··· Data section ···

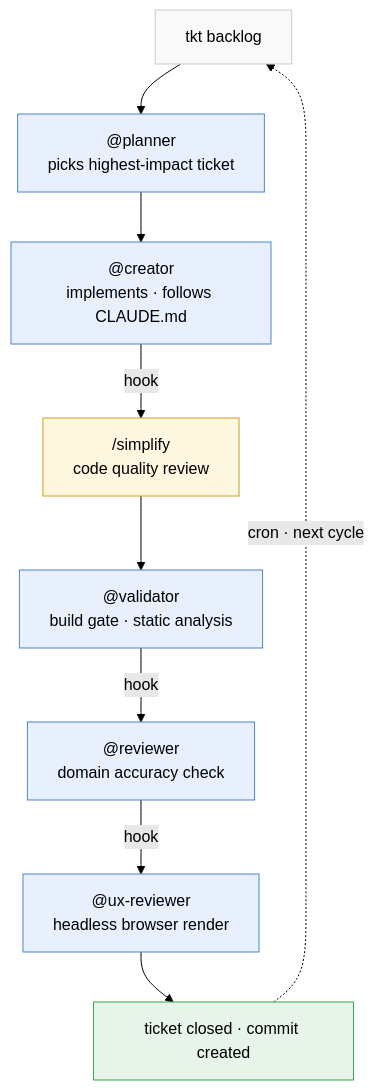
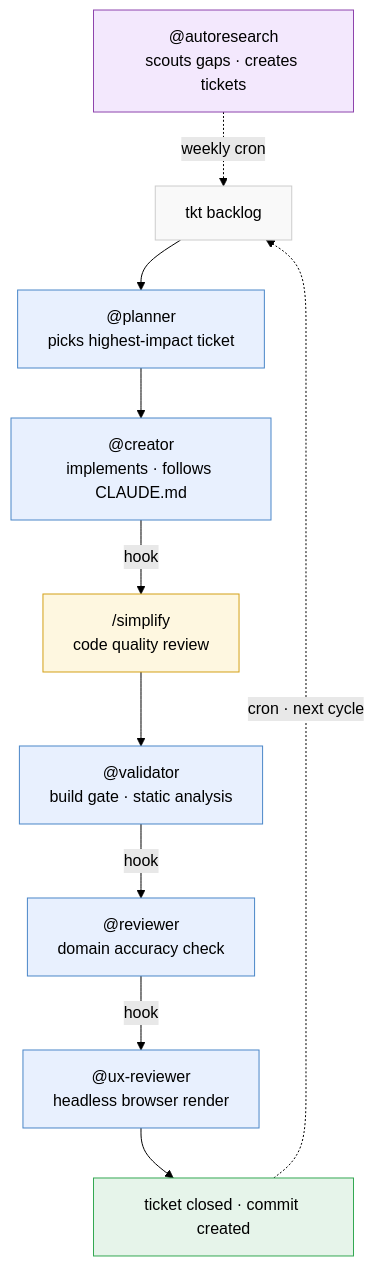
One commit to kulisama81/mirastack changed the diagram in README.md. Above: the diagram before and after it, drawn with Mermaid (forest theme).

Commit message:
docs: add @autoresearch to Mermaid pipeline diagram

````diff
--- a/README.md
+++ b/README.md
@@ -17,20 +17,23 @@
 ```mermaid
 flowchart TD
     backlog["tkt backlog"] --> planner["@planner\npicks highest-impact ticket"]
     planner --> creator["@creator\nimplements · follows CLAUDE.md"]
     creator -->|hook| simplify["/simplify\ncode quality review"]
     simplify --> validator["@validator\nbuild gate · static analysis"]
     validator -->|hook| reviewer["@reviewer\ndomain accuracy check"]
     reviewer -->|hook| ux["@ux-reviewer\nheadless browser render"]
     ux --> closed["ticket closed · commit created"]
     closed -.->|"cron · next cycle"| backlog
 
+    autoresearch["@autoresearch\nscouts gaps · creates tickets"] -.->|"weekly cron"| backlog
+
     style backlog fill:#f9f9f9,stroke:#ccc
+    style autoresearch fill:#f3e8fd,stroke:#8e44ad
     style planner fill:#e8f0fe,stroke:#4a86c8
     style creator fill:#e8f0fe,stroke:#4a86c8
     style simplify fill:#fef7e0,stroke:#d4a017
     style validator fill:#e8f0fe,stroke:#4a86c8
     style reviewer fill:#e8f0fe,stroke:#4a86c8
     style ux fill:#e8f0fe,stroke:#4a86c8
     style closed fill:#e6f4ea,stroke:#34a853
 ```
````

···

• Exercise requirements:
Locate "style autoresearch fill:#f3e8fd,stroke:#8e44ad" in the data above. Then repeat, exactly, its line and each line after it through the last, adding nothing.

• Response to the task:
+    style autoresearch fill:#f3e8fd,stroke:#8e44ad
     style planner fill:#e8f0fe,stroke:#4a86c8
     style creator fill:#e8f0fe,stroke:#4a86c8
     style simplify fill:#fef7e0,stroke:#d4a017
     style validator fill:#e8f0fe,stroke:#4a86c8
     style reviewer fill:#e8f0fe,stroke:#4a86c8
     style ux fill:#e8f0fe,stroke:#4a86c8
     style closed fill:#e6f4ea,stroke:#34a853
 ```
````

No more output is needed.